One of the greatest strengths of the URI network lies in the connection our Cooperation Circles (CCs) have with each other. Interfaith groups from around the world are able to share successes, challenges, and best practices with each other.
A key part of being involved in a learning community is sharing our reflections on events and programs that happen throughout our network. I'm constantly on the lookout for strategies and techniques used by CCs in order to amplify them to our network.
On May 22nd, I attended an event in San Rafael, CA organized by the Marin Interfaith Council (MIC) titled: "Faith in the Millennial Generation: An Interfaith Youth Panel." MIC is a Cooperation Circle in URI's North America region. I was so impressed with MIC's commitment to partnering with youth leaders in the community. The hard work their team put into focused outreach efforts and planning was evident.
Here are a few youth leadership best practices I would like to point out:
- MIC invited a local high school student to serve on their board, Annie Reynolds, thus ensuring that a youth voice would be present during all of the council's official business and decision-making. Thus events like became rich and inclusive.
- MIC enlisted the help of a youth committee to take the lead on designing youth-focused events.
- The event was completely youth-led and facilitated. Aside from Executive Director Carol Hovis’s brief introduction, Annie (the high school board member) was the main presenter for the event. The panelists were all youth, and the event concluded with closing words from one of MIC's youth committee members. The success of having youth design and facilitate the event was evidenced in the large showing of high school students and young people in the audience.
- The panel was diverse and inclusive as it showcased the usually missing yet very important (especially in the North American context), atheist/agnostic youth voice.

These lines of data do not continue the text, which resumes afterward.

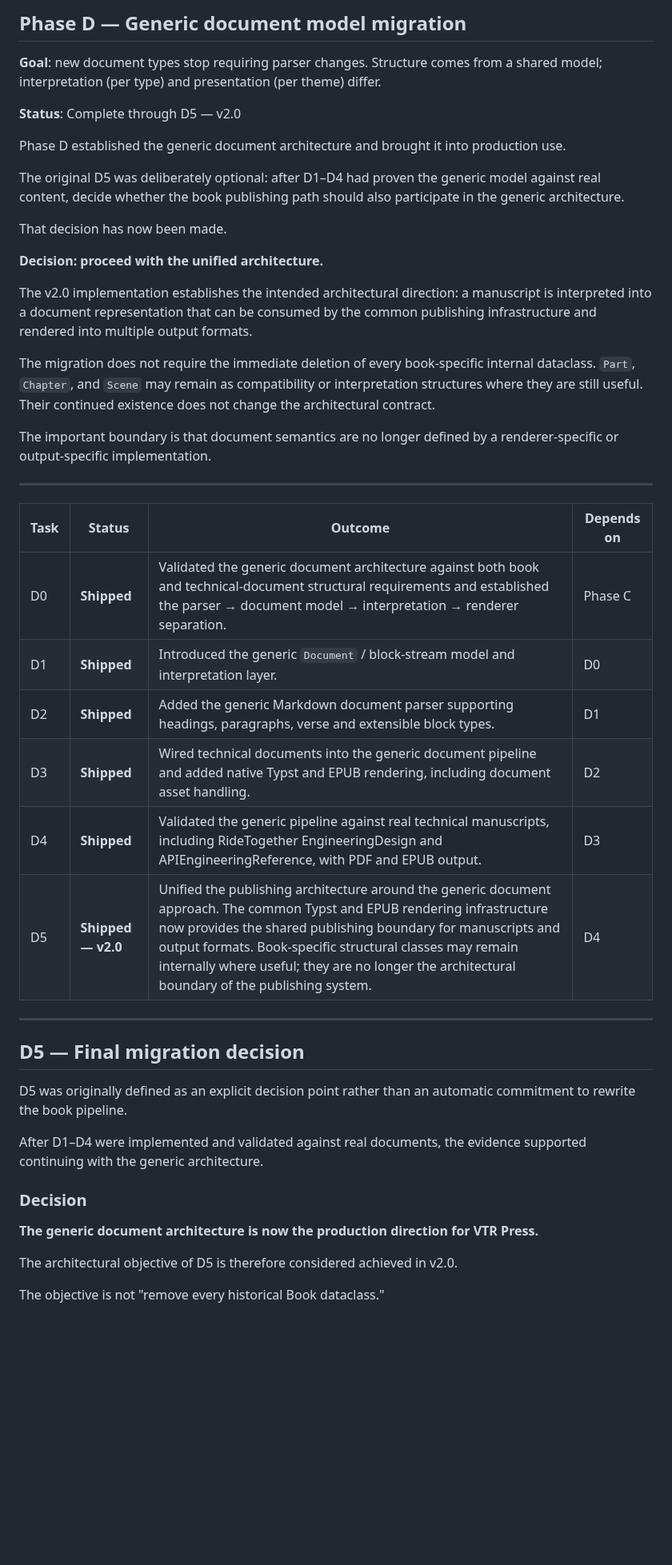
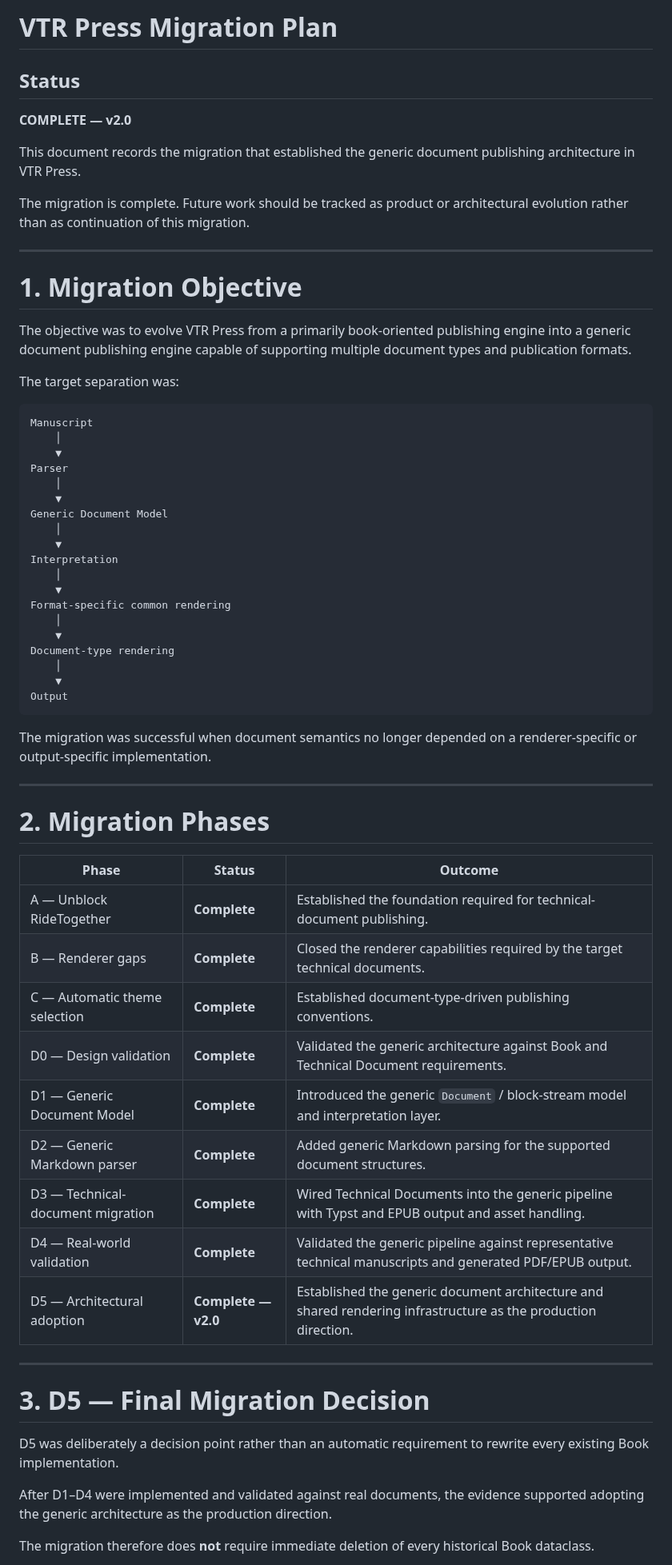
Before and after one commit to vtrravikumar/vtr-press, a Markdown page: docs/MIGRATIONPLAN.md, the part around one of its changes. Shown at 80% size. Drawn GitHub-style; blank space fills up the shorter version.

Commit message:
docs: finalize completed migration plan for v2

````diff
--- a/docs/MIGRATIONPLAN.md
+++ b/docs/MIGRATIONPLAN.md
@@ -1,64 +1,68 @@
-## Phase D — Generic document model migration
+# VTR Press Migration Plan
 
-**Goal**: new document types stop requiring parser changes. Structure
-comes from a shared model; interpretation (per type) and
-presentation (per theme) differ.
+## Status
 
-**Status**: Complete through D5 — v2.0
+**COMPLETE — v2.0**
 
-Phase D established the generic document architecture and brought it
-into production use.
+This document records the migration that established the generic document publishing architecture in VTR Press.
 
-The original D5 was deliberately optional: after D1–D4 had proven the
-generic model against real content, decide whether the book publishing
-path should also participate in the generic architecture.
-
-That decision has now been made.
-
-**Decision: proceed with the unified architecture.**
-
-The v2.0 implementation establishes the intended architectural
-direction: a manuscript is interpreted into a document representation
-that can be consumed by the common publishing infrastructure and
-rendered into multiple output formats.
-
-The migration does not require the immediate deletion of every
-book-specific internal dataclass. `Part`, `Chapter`, and `Scene` may
-remain as compatibility or interpretation structures where they are
-still useful. Their continued existence does not change the
-architectural contract.
-
-The important boundary is that document semantics are no longer
-defined by a renderer-specific or output-specific implementation.
+The migration is complete. Future work should be tracked as product or architectural evolution rather than as continuation of this migration.
 
 ---
 
-| Task | Status | Outcome | Depends on |
-|---|---|---|---|
-| D0 | **Shipped** | Validated the generic document architecture against both book and technical-document structural requirements and established the parser → document model → interpretation → renderer separation. | Phase C |
-| D1 | **Shipped** | Introduced the generic `Document` / block-stream model and interpretation layer. | D0 |
-| D2 | **Shipped** | Added the generic Markdown document parser supporting headings, paragraphs, verse and extensible block types. | D1 |
-| D3 | **Shipped** | Wired technical documents into the generic document pipeline and added native Typst and EPUB rendering, including document asset handling. | D2 |
-| D4 | **Shipped** | Validated the generic pipeline against real technical manuscripts, including RideTogether EngineeringDesign and APIEngineeringReference, with PDF and EPUB output. | D3 |
-| D5 | **Shipped — v2.0** | Unified the publishing architecture around the generic document approach. The common Typst and EPUB rendering infrastructure now provides the shared publishing boundary for manuscripts and output formats. Book-specific structural classes may remain internally where useful; they are no longer the architectural boundary of the publishing system. | D4 |
+# 1. Migration Objective
+
+The objective was to evolve VTR Press from a primarily book-oriented publishing engine into a generic document publishing engine capable of supporting multiple document types and publication formats.
+
+The target separation was:
+
+```text
+Manuscript
+    │
+    ▼
+Parser
+    │
+    ▼
+Generic Document Model
+    │
+    ▼
+Interpretation
+    │
+    ▼
+Format-specific common rendering
+    │
+    ▼
+Document-type rendering
+    │
+    ▼
+Output
+```
+
+The migration was successful when document semantics no longer depended on a renderer-specific or output-specific implementation.
 
 ---
 
-## D5 — Final migration decision
+# 2. Migration Phases
 
-D5 was originally defined as an explicit decision point rather than
-an automatic commitment to rewrite the book pipeline.
+| Phase | Status | Outcome |
+|---|---|---|
+| A — Unblock RideTogether | **Complete** | Established the foundation required for technical-document publishing. |
+| B — Renderer gaps | **Complete** | Closed the renderer capabilities required by the target technical documents. |
+| C — Automatic theme selection | **Complete** | Established document-type-driven publishing conventions. |
+| D0 — Design validation | **Complete** | Validated the generic architecture against Book and Technical Document requirements. |
+| D1 — Generic Document Model | **Complete** | Introduced the generic `Document` / block-stream model and interpretation layer. |
+| D2 — Generic Markdown parser | **Complete** | Added generic Markdown parsing for the supported document structures. |
+| D3 — Technical-document migration | **Complete** | Wired Technical Documents into the generic pipeline with Typst and EPUB output and asset handling. |
+| D4 — Real-world validation | **Complete** | Validated the generic pipeline against representative technical manuscripts and generated PDF/EPUB output. |
+| D5 — Architectural adoption | **Complete — v2.0** | Established the generic document architecture and shared rendering infrastructure as the production direction. |
 
-After D1–D4 were implemented and validated against real documents,
-the evidence supported continuing with the generic architecture.
+---
 
-### Decision
+# 3. D5 — Final Migration Decision
 
-**The generic document architecture is now the production direction
-for VTR Press.**
+D5 was deliberately a decision point rather than an automatic requirement to rewrite every existing Book implementation.
 
-The architectural objective of D5 is therefore considered achieved
-in v2.0.
+After D1–D4 were implemented and validated against real documents, the evidence supported adopting the generic architecture as the production direction.
 
-The objective is not "remove every historical Book dataclass."
+The migration therefore does **not** require immediate deletion of every historical Book dataclass.
 
````
Also changed, not shown: other parts of docs/MIGRATIONPLAN.md (+92 -57 lines).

- Most of the youth panelists were from organized congregations. Youth-focused events and leadership opportunities are a good way for interfaith councils to engage younger members of congregations in interfaith work.